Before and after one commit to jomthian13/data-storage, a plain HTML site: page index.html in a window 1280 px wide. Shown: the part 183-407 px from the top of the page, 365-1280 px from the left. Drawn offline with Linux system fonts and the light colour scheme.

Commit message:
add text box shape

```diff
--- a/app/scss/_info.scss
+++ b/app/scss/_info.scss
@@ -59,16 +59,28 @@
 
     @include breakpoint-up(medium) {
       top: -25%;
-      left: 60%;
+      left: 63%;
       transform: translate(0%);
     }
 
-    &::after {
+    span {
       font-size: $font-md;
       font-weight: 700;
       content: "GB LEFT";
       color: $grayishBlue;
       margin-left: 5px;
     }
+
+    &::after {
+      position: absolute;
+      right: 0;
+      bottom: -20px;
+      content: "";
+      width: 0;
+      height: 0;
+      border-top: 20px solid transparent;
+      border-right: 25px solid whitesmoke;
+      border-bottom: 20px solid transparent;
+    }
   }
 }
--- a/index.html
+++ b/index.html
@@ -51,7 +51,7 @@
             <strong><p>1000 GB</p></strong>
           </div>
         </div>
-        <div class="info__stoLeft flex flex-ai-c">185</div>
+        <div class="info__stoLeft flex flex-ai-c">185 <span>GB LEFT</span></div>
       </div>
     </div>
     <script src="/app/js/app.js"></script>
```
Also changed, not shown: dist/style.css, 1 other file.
--
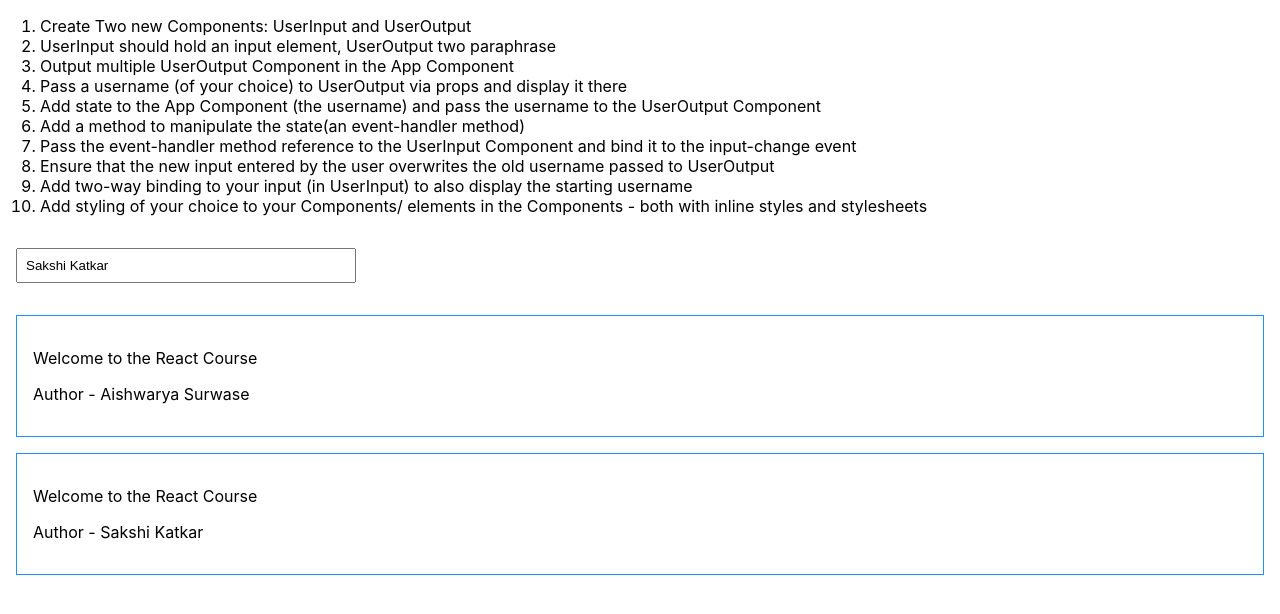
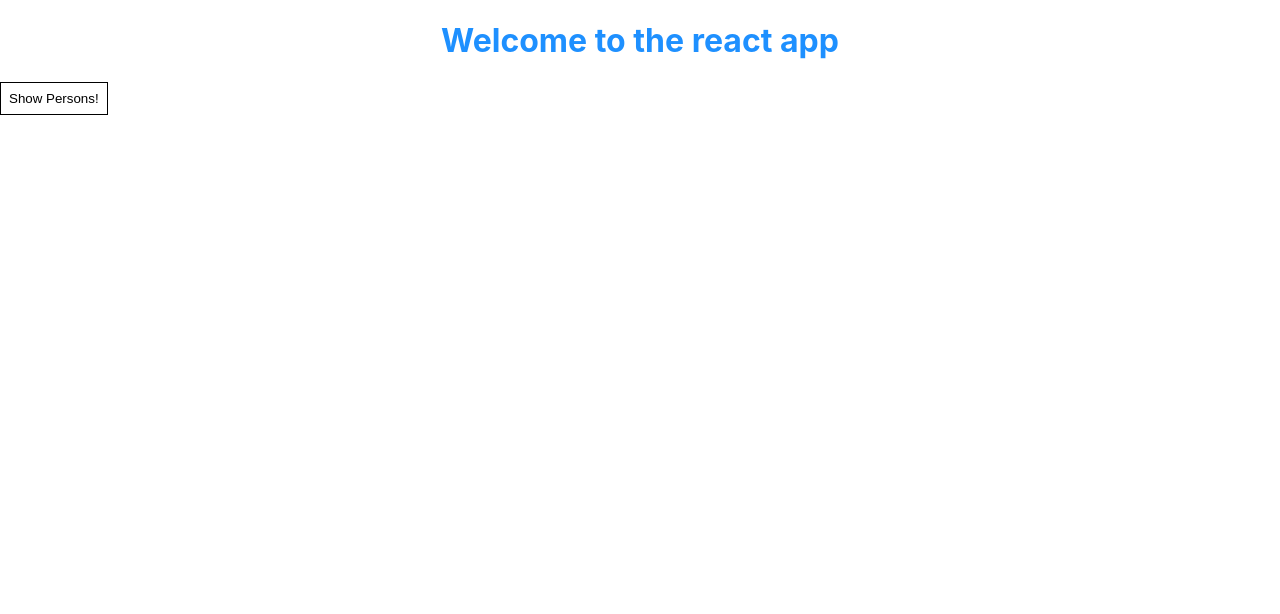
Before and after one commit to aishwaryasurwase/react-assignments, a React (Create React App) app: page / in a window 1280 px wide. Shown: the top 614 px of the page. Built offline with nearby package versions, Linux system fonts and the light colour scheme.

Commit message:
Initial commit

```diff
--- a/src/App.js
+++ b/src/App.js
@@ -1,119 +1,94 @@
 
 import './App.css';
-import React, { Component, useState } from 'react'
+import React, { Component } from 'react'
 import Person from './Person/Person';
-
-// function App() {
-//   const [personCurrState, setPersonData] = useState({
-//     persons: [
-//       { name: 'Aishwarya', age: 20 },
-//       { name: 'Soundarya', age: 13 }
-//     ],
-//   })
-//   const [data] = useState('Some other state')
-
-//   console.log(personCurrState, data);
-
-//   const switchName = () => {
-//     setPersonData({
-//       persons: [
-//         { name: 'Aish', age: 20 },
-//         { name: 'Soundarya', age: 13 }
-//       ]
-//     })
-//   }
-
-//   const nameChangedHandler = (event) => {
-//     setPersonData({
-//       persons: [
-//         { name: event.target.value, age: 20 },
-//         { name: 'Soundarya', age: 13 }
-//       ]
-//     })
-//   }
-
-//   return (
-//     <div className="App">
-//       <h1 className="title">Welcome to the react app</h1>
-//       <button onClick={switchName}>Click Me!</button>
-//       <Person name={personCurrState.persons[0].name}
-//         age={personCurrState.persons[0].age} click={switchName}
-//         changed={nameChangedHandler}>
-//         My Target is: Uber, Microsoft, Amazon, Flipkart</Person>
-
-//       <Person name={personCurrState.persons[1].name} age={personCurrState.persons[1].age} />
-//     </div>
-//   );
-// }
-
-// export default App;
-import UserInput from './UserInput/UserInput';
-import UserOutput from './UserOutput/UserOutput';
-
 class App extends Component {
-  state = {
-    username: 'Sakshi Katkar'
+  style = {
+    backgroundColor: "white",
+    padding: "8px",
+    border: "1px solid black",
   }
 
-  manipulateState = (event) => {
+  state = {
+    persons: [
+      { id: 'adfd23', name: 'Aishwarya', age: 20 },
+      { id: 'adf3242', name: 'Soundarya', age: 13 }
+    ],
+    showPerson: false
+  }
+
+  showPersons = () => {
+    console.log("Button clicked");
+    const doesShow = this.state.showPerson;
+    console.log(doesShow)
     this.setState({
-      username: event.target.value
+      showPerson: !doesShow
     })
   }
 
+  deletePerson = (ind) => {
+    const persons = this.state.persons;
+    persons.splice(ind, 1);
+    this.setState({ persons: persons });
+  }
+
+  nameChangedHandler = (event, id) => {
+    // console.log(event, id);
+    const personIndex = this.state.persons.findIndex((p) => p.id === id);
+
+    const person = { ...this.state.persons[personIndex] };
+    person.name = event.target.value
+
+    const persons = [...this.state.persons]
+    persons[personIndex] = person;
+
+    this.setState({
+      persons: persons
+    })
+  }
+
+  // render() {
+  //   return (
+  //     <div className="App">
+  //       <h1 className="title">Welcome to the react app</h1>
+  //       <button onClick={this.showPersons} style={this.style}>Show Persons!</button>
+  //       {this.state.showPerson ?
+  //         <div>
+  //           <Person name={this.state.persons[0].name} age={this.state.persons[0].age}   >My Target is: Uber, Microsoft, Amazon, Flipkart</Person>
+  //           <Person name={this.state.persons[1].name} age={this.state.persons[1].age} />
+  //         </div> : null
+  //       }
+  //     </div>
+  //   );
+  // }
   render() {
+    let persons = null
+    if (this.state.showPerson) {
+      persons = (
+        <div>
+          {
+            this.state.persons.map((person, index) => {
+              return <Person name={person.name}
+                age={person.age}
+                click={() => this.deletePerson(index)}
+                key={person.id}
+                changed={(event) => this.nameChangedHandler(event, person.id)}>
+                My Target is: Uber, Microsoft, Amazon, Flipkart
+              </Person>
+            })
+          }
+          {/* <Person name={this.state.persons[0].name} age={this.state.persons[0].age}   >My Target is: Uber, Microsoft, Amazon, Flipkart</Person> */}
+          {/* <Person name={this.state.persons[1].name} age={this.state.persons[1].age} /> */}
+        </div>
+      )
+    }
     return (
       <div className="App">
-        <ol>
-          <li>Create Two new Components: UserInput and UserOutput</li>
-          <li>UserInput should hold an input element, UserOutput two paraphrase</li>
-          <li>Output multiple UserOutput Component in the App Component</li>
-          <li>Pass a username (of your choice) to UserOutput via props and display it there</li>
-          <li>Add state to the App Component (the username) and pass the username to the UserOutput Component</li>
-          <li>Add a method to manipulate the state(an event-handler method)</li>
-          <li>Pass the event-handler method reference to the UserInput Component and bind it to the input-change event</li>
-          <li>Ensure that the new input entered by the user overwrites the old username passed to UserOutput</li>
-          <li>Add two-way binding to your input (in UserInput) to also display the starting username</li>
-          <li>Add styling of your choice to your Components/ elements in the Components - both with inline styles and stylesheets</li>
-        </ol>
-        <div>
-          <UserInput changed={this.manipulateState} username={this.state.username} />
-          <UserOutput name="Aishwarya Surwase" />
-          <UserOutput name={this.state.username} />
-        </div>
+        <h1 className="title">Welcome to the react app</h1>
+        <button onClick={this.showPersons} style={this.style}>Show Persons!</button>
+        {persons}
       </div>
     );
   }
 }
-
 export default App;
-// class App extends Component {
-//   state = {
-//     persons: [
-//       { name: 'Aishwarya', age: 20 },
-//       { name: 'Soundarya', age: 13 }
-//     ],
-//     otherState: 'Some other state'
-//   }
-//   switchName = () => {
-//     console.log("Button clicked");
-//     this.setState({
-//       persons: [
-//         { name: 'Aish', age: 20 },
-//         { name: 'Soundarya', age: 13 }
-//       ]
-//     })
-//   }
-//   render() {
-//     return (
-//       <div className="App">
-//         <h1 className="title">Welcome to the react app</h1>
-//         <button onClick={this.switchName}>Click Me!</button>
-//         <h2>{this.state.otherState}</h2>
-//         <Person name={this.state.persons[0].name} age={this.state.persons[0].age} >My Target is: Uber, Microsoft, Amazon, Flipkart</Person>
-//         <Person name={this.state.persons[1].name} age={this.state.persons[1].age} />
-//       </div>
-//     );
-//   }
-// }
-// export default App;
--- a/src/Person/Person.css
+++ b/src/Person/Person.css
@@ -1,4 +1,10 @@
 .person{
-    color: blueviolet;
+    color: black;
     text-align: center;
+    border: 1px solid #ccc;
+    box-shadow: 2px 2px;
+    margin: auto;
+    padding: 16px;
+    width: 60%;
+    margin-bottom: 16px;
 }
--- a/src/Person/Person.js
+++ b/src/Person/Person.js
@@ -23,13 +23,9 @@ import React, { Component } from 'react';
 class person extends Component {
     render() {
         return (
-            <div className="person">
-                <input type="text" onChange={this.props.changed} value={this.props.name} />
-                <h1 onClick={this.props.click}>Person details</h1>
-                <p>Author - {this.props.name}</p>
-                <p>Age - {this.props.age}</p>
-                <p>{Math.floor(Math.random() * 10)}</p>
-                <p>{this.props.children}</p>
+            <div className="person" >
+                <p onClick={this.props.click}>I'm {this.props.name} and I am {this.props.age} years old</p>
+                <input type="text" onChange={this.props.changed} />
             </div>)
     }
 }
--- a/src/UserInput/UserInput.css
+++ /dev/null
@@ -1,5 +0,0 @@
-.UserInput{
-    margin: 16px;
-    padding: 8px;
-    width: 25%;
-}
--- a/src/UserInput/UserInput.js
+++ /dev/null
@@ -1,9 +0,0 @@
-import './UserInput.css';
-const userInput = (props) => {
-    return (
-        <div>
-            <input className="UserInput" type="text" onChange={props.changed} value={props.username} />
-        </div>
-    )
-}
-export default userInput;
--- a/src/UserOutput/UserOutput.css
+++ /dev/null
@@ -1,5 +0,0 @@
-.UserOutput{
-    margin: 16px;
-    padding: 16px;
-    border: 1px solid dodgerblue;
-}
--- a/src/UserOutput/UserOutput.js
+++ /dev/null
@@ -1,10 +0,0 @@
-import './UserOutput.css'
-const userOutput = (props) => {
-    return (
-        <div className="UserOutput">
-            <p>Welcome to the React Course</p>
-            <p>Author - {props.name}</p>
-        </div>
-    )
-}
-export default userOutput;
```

- [TASK STATEMENT]:
Each line above from the one with "Before and after one commit to jomthian13/data-storage, a" up to and including the one with "Also changed, not" must be set down exactly, and no line outside that span may appear.

- [ANSWER SECTION]:
Before and after one commit to jomthian13/data-storage, a plain HTML site: page index.html in a window 1280 px wide. Shown: the part 183-407 px from the top of the page, 365-1280 px from the left. Drawn offline with Linux system fonts and the light colour scheme.

Commit message:
add text box shape

```diff
--- a/app/scss/_info.scss
+++ b/app/scss/_info.scss
@@ -59,16 +59,28 @@
 
     @include breakpoint-up(medium) {
       top: -25%;
-      left: 60%;
+      left: 63%;
       transform: translate(0%);
     }
 
-    &::after {
+    span {
       font-size: $font-md;
       font-weight: 700;
       content: "GB LEFT";
       color: $grayishBlue;
       margin-left: 5px;
     }
+
+    &::after {
+      position: absolute;
+      right: 0;
+      bottom: -20px;
+      content: "";
+      width: 0;
+      height: 0;
+      border-top: 20px solid transparent;
+      border-right: 25px solid whitesmoke;
+      border-bottom: 20px solid transparent;
+    }
   }
 }
--- a/index.html
+++ b/index.html
@@ -51,7 +51,7 @@
             <strong><p>1000 GB</p></strong>
           </div>
         </div>
-        <div class="info__stoLeft flex flex-ai-c">185</div>
+        <div class="info__stoLeft flex flex-ai-c">185 <span>GB LEFT</span></div>
       </div>
     </div>
     <script src="/app/js/app.js"></script>
```
Also changed, not shown: dist/style.css, 1 other file.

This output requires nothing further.